I was 25, growing my first decent beard, and with a good income from my first job. Which meant I had the resources and the free time I needed to revisit my family and friends in Denmark. With a plan…
That visit was another turning point in my life, because everyone was supportive, and everyone wanted to help. Thanks to them the trip was, in fact, an unalloyed blessing. And – though the birth was slow and difficult – it led to the publication of my first (and so far only) solo novel, The Dragon in the Stone.
The core idea in Dragon is a simple one. Suppose – for the sake of argument – that Norse dragons (the ones killed by the likes of Beowulf and Sigurd) had a job to do. That they were, in fact, the Norse equivalent of Cerberus, guarding a dangerous frontier and holding back the dark forces eager to cross it.
In which case killing them would be A Bad Idea…
On its own, that’d be the plotline for a classic fantasy. But I wanted, as in Ice King, to put the story in a contemporary setting, with contemporary characters. So I needed a way for my viewpoint character – a chancy, aggressive young American called Peter Brockman – to move through time.

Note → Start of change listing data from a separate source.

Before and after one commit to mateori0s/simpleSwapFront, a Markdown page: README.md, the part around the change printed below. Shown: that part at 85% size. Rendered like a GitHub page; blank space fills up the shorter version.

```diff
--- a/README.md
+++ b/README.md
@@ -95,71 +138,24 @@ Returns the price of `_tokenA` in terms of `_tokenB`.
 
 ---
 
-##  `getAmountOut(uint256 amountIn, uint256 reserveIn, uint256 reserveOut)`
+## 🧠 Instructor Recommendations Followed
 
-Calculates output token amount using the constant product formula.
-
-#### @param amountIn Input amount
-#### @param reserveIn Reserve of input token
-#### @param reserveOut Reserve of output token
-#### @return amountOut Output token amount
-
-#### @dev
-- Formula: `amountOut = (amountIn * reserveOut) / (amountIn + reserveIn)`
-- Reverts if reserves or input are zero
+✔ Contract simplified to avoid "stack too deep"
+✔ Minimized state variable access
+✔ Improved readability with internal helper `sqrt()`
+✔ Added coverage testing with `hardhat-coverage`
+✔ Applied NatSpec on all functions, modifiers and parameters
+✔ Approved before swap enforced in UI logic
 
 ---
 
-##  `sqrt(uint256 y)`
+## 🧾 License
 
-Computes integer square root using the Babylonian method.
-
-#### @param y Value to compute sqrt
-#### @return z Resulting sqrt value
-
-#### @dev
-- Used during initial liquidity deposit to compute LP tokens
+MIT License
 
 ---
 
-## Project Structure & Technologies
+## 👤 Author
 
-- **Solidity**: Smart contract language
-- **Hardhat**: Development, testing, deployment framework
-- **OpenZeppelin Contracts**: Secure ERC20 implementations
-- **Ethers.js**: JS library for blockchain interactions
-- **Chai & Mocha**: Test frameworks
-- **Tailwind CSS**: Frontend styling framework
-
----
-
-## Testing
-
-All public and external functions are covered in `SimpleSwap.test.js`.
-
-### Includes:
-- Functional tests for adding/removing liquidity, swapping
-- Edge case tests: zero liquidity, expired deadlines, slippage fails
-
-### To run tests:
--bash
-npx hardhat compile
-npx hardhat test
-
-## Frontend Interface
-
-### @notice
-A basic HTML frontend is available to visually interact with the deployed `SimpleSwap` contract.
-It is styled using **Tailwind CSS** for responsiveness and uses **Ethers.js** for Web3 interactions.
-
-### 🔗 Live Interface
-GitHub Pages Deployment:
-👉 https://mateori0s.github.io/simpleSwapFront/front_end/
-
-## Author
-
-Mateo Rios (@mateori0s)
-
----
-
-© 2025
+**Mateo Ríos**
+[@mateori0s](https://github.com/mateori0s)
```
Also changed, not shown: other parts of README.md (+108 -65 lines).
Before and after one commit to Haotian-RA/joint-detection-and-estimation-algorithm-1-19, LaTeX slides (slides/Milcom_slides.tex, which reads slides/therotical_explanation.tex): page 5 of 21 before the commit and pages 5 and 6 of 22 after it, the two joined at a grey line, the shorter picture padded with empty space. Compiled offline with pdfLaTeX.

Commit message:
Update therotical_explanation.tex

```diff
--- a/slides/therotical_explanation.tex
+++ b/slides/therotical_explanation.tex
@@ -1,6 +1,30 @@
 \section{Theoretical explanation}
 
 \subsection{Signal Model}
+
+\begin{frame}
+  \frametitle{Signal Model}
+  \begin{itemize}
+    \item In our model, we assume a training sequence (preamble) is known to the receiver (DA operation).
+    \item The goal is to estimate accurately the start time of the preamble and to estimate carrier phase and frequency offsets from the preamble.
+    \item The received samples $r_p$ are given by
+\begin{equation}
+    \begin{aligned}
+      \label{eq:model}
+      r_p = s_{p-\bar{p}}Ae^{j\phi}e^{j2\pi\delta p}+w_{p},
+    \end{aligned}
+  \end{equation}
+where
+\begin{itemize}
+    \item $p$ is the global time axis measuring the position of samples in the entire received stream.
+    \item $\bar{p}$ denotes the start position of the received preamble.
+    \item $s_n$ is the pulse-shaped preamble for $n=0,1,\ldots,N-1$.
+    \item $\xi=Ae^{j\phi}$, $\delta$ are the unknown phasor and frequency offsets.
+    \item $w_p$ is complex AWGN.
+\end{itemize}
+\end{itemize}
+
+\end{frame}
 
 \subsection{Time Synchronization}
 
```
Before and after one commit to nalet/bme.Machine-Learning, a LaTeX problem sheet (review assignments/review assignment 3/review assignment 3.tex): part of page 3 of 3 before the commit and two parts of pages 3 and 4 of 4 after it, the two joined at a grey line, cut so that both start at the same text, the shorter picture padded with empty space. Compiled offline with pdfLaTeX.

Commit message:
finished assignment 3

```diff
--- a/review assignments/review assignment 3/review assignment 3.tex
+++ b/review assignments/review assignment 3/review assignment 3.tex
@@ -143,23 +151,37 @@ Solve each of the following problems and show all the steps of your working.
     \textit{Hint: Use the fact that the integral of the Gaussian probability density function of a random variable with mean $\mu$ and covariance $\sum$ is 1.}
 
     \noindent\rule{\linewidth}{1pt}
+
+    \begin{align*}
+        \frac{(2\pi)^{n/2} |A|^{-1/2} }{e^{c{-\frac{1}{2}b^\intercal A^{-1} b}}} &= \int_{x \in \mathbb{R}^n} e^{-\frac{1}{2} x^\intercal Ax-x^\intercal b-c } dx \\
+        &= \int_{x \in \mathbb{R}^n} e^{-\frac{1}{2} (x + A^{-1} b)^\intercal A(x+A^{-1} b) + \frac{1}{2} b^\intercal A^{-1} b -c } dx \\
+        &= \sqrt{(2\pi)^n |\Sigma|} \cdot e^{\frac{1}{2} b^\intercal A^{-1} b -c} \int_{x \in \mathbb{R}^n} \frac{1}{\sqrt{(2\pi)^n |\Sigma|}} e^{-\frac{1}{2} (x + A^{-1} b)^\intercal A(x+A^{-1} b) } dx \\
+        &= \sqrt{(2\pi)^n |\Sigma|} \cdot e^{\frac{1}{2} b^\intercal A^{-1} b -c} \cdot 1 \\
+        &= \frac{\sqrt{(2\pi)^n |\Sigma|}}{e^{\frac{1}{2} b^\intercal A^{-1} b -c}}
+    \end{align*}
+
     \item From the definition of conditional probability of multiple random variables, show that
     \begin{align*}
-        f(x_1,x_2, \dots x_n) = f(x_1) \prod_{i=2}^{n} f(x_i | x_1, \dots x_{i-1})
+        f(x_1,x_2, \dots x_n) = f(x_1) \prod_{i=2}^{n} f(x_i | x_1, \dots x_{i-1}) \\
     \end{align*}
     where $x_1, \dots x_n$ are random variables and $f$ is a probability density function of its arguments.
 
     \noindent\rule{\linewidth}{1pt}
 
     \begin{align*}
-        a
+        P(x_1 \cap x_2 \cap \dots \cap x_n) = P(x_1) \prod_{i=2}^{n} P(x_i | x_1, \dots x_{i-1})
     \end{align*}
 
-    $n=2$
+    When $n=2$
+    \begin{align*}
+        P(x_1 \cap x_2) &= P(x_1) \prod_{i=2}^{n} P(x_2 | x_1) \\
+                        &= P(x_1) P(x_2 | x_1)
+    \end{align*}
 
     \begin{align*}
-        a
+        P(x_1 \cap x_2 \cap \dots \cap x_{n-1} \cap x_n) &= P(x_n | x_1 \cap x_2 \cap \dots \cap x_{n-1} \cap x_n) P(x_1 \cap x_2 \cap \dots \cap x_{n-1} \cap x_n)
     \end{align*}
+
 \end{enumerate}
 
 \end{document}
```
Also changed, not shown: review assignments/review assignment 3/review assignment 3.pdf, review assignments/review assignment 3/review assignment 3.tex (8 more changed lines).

At first my research was all about examining Iron Age archaeology in Denmark. What would a king’s hall in the legendary age have looked like? How would it have been furnished, and protected? And what kind of settlement might endure from that time all the way into the present?
The answer to that second question turned out to be very close to home. My great-uncle had owned a farm in what was then the country village of Birkerød . My mother had provided me with a detailed description of the building as it was before its destruction by fire in 1935. And it had stood just opposite the church, on the far side of the churchyard.
The church itself is well known for its medieval wall paintings – including a magnificent Last Judgement. But the churchyard – unlike some others – does not contain a pagan burial mound or a pre-Christian runestone. Though both can be found in other Danish churchyards.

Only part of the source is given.